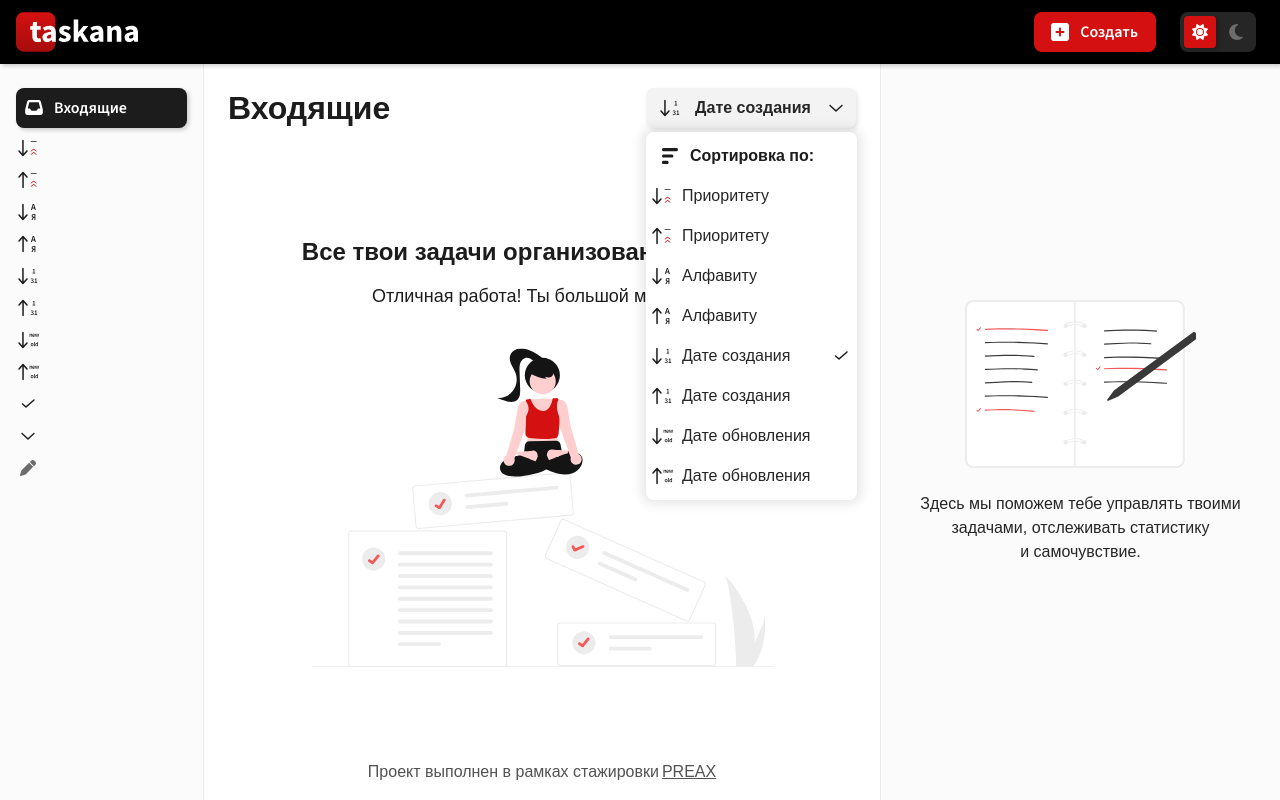
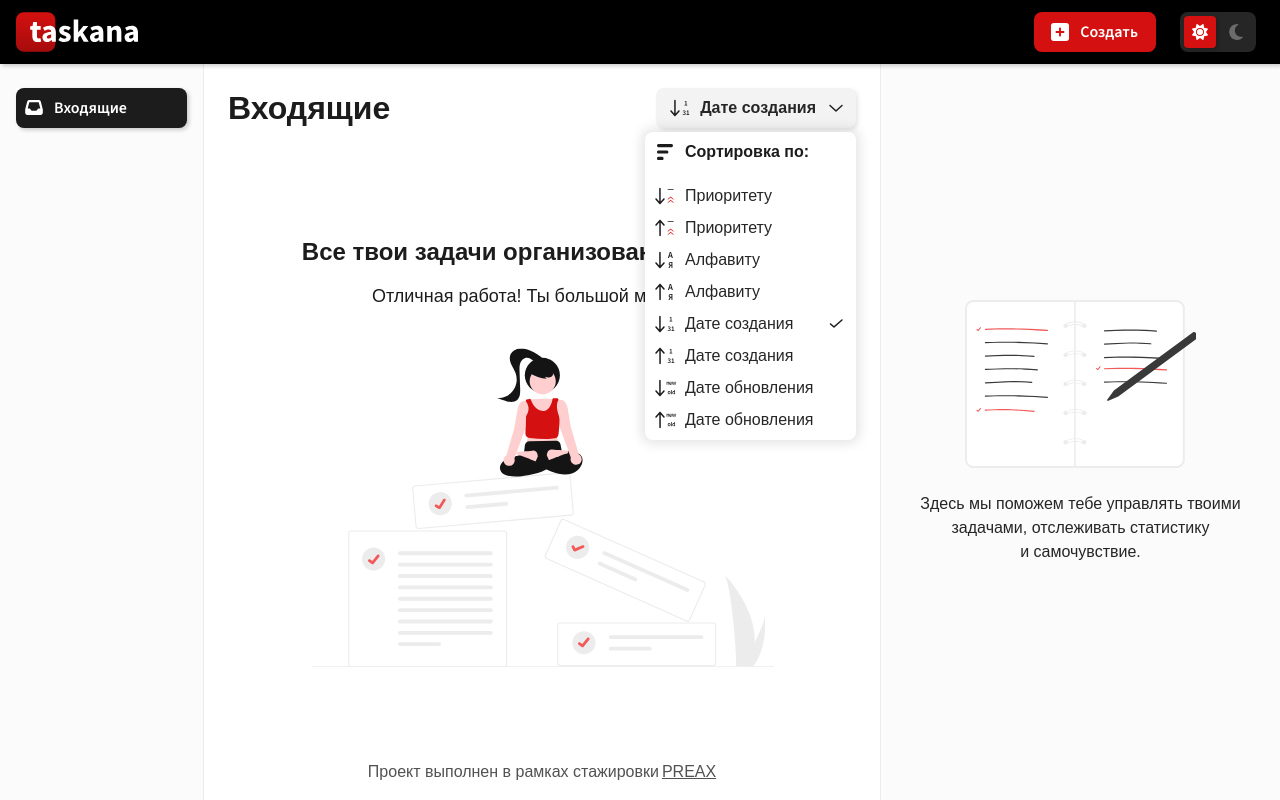
Before and after one commit to VitalGa/TaskanaApp, a React (Vite) app: page / in a window 1280 px wide. Both pictures are taken after a click on the button "Дате создания". Built offline with nearby package versions, Linux system fonts and the light colour scheme; a web font is replaced by a local one.

Commit message:
fixing Dropdown

```diff
--- a/src/components/dropdown/Dropdown.jsx
+++ b/src/components/dropdown/Dropdown.jsx
@@ -80,7 +80,7 @@ export function Dropdown({ options = [], value, onChange, disabled = false }) {
             <div className={styles.dropdownHeader}>Сортировка по:</div>
           </div>
 
-          <ul className={styles.iconList}>
+          <ul className={styles.dropdownList}>
             {options.map((option) => (
               <li
                 key={option.value}
--- a/src/components/dropdown/dropdown.module.css
+++ b/src/components/dropdown/dropdown.module.css
@@ -15,7 +15,8 @@
   background: #f3f3f3;
   box-shadow: 2px 2px 4px 0px #0000001a;
   cursor: pointer;
-  min-width: 210px;
+  /* min-width: 211px; */
+  width: 100%;
   font-size: 16px;
   line-height: 24px;
   font-weight: 600;
@@ -69,14 +70,16 @@
 /* Меню */
 .dropdownMenu {
   position: absolute;
+  display: flex;
+  flex-direction: column;
+  gap: 4px;
   top: calc(100% + 4px);
-  left: 0;
+  right: 0;
   min-width: 211px;
   background: #fff;
   border-radius: 8px;
   box-shadow: 0px 0px 12px 4px #0000001a;
   z-index: 100;
-  padding: 4px;
   opacity: 0;
   transition: opacity 0.2s ease;
 }
@@ -104,10 +107,11 @@
   border-radius: 4px;
 }
 
-.dropdownMenu ul {
-  list-style: none;
-  margin: 0;
-  padding: 0;
+.dropdownList {
+  display: flex;
+  flex-direction: column;
+  gap: 8px;
+  padding: 8px 0;
 }
 
 .dropdownItem {
@@ -115,7 +119,7 @@
   align-items: center;
   justify-content: space-between;
   gap: 8px;
-  padding: 8px 0;
+  padding: 0 8px;
   border-radius: 8px;
   font-size: 16px;
   line-height: 24px;
--- a/src/components/navBar/NavBar.jsx
+++ b/src/components/navBar/NavBar.jsx
@@ -22,25 +22,6 @@ export function NavBar() {
           </li>
         </ul>
       </nav>
-      <div className={styles.icons}>
-        <Icon name='priorityDesc' />
-        <Icon name='priorityAsc' />
-
-        <Icon name='alphabeticalDesc' />
-        <Icon name='alphabeticalAsc' />
-
-        <Icon name='createdAtDesc' />
-        <Icon name='createdAtAsc' />
-
-        <Icon name='updatedAtDesc' />
-        <Icon name='updatedAtAsc' />
-
-        <Icon name='checkDropdown' />
-
-        <Icon name='chevronDropdown' />
-
-        <Icon name='taskEdit' />
-      </div>
     </aside>
   );
 }
```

********

§ **WORK TASK**
Each entry should appear again exactly as written, pictures excluded.

§ **ANSWER**
Before and after one commit to VitalGa/TaskanaApp, a React (Vite) app: page / in a window 1280 px wide. Both pictures are taken after a click on the button "Дате создания". Built offline with nearby package versions, Linux system fonts and the light colour scheme; a web font is replaced by a local one.

Commit message:
fixing Dropdown

```diff
--- a/src/components/dropdown/Dropdown.jsx
+++ b/src/components/dropdown/Dropdown.jsx
@@ -80,7 +80,7 @@ export function Dropdown({ options = [], value, onChange, disabled = false }) {
             <div className={styles.dropdownHeader}>Сортировка по:</div>
           </div>
 
-          <ul className={styles.iconList}>
+          <ul className={styles.dropdownList}>
             {options.map((option) => (
               <li
                 key={option.value}
--- a/src/components/dropdown/dropdown.module.css
+++ b/src/components/dropdown/dropdown.module.css
@@ -15,7 +15,8 @@
   background: #f3f3f3;
   box-shadow: 2px 2px 4px 0px #0000001a;
   cursor: pointer;
-  min-width: 210px;
+  /* min-width: 211px; */
+  width: 100%;
   font-size: 16px;
   line-height: 24px;
   font-weight: 600;
@@ -69,14 +70,16 @@
 /* Меню */
 .dropdownMenu {
   position: absolute;
+  display: flex;
+  flex-direction: column;
+  gap: 4px;
   top: calc(100% + 4px);
-  left: 0;
+  right: 0;
   min-width: 211px;
   background: #fff;
   border-radius: 8px;
   box-shadow: 0px 0px 12px 4px #0000001a;
   z-index: 100;
-  padding: 4px;
   opacity: 0;
   transition: opacity 0.2s ease;
 }
@@ -104,10 +107,11 @@
   border-radius: 4px;
 }
 
-.dropdownMenu ul {
-  list-style: none;
-  margin: 0;
-  padding: 0;
+.dropdownList {
+  display: flex;
+  flex-direction: column;
+  gap: 8px;
+  padding: 8px 0;
 }
 
 .dropdownItem {
@@ -115,7 +119,7 @@
   align-items: center;
   justify-content: space-between;
   gap: 8px;
-  padding: 8px 0;
+  padding: 0 8px;
   border-radius: 8px;
   font-size: 16px;
   line-height: 24px;
--- a/src/components/navBar/NavBar.jsx
+++ b/src/components/navBar/NavBar.jsx
@@ -22,25 +22,6 @@ export function NavBar() {
           </li>
         </ul>
       </nav>
-      <div className={styles.icons}>
-        <Icon name='priorityDesc' />
-        <Icon name='priorityAsc' />
-
-        <Icon name='alphabeticalDesc' />
-        <Icon name='alphabeticalAsc' />
-
-        <Icon name='createdAtDesc' />
-        <Icon name='createdAtAsc' />
-
-        <Icon name='updatedAtDesc' />
-        <Icon name='updatedAtAsc' />
-
-        <Icon name='checkDropdown' />
-
-        <Icon name='chevronDropdown' />
-
-        <Icon name='taskEdit' />
-      </div>
     </aside>
   );
 }
```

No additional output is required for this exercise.